- Opening Delimiter -

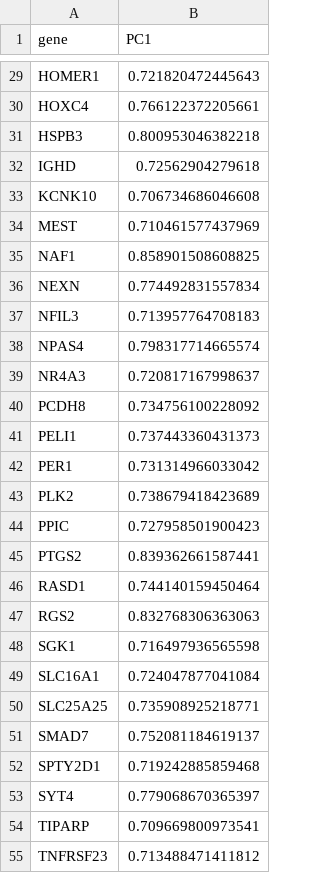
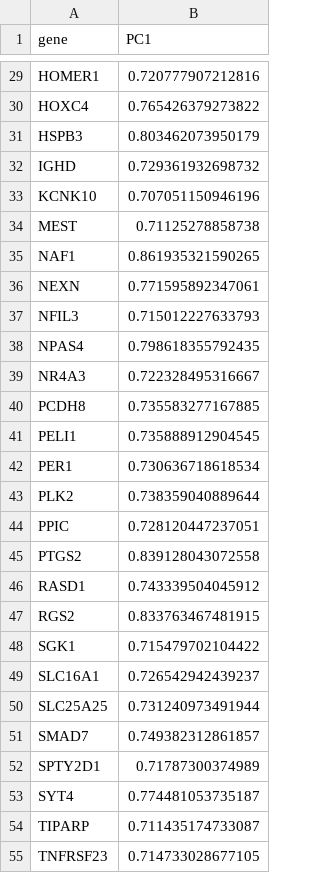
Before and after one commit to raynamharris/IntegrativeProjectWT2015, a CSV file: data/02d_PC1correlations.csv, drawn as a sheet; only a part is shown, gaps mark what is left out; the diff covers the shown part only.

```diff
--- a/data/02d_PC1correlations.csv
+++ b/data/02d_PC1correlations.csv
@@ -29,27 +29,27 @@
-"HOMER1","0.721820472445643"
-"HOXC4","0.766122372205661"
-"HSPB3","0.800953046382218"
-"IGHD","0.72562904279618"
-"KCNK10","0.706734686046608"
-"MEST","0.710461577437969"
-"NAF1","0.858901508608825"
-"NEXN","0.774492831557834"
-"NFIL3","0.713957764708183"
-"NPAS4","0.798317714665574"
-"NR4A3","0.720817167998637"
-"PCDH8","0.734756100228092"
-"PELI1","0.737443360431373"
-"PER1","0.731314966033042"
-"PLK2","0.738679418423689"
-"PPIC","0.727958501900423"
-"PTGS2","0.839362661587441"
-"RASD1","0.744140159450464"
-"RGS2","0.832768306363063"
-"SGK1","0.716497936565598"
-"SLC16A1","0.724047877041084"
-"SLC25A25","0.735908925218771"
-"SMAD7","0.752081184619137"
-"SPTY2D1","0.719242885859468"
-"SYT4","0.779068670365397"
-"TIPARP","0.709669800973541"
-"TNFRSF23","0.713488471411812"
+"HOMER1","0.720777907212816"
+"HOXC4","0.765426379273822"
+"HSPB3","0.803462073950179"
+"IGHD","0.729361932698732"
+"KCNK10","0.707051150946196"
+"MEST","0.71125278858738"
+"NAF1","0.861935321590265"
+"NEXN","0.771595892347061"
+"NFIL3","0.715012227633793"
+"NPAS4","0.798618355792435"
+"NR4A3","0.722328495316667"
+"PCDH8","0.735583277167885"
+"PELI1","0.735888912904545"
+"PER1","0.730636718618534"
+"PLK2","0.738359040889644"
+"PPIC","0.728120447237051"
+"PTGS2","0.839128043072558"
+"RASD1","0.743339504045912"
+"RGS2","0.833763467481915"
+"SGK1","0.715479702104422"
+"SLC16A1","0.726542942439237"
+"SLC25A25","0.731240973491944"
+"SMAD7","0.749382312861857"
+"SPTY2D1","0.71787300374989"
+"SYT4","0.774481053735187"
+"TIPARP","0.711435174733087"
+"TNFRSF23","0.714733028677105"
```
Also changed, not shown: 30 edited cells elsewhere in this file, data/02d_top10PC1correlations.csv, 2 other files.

- Closing Delimiter -

WHAT TO WORK ON: All of the data above needs to be given again exactly. Leave out each image.

TASK ANSWER:
Before and after one commit to raynamharris/IntegrativeProjectWT2015, a CSV file: data/02d_PC1correlations.csv, drawn as a sheet; only a part is shown, gaps mark what is left out; the diff covers the shown part only.

```diff
--- a/data/02d_PC1correlations.csv
+++ b/data/02d_PC1correlations.csv
@@ -29,27 +29,27 @@
-"HOMER1","0.721820472445643"
-"HOXC4","0.766122372205661"
-"HSPB3","0.800953046382218"
-"IGHD","0.72562904279618"
-"KCNK10","0.706734686046608"
-"MEST","0.710461577437969"
-"NAF1","0.858901508608825"
-"NEXN","0.774492831557834"
-"NFIL3","0.713957764708183"
-"NPAS4","0.798317714665574"
-"NR4A3","0.720817167998637"
-"PCDH8","0.734756100228092"
-"PELI1","0.737443360431373"
-"PER1","0.731314966033042"
-"PLK2","0.738679418423689"
-"PPIC","0.727958501900423"
-"PTGS2","0.839362661587441"
-"RASD1","0.744140159450464"
-"RGS2","0.832768306363063"
-"SGK1","0.716497936565598"
-"SLC16A1","0.724047877041084"
-"SLC25A25","0.735908925218771"
-"SMAD7","0.752081184619137"
-"SPTY2D1","0.719242885859468"
-"SYT4","0.779068670365397"
-"TIPARP","0.709669800973541"
-"TNFRSF23","0.713488471411812"
+"HOMER1","0.720777907212816"
+"HOXC4","0.765426379273822"
+"HSPB3","0.803462073950179"
+"IGHD","0.729361932698732"
+"KCNK10","0.707051150946196"
+"MEST","0.71125278858738"
+"NAF1","0.861935321590265"
+"NEXN","0.771595892347061"
+"NFIL3","0.715012227633793"
+"NPAS4","0.798618355792435"
+"NR4A3","0.722328495316667"
+"PCDH8","0.735583277167885"
+"PELI1","0.735888912904545"
+"PER1","0.730636718618534"
+"PLK2","0.738359040889644"
+"PPIC","0.728120447237051"
+"PTGS2","0.839128043072558"
+"RASD1","0.743339504045912"
+"RGS2","0.833763467481915"
+"SGK1","0.715479702104422"
+"SLC16A1","0.726542942439237"
+"SLC25A25","0.731240973491944"
+"SMAD7","0.749382312861857"
+"SPTY2D1","0.71787300374989"
+"SYT4","0.774481053735187"
+"TIPARP","0.711435174733087"
+"TNFRSF23","0.714733028677105"
```
Also changed, not shown: 30 edited cells elsewhere in this file, data/02d_top10PC1correlations.csv, 2 other files.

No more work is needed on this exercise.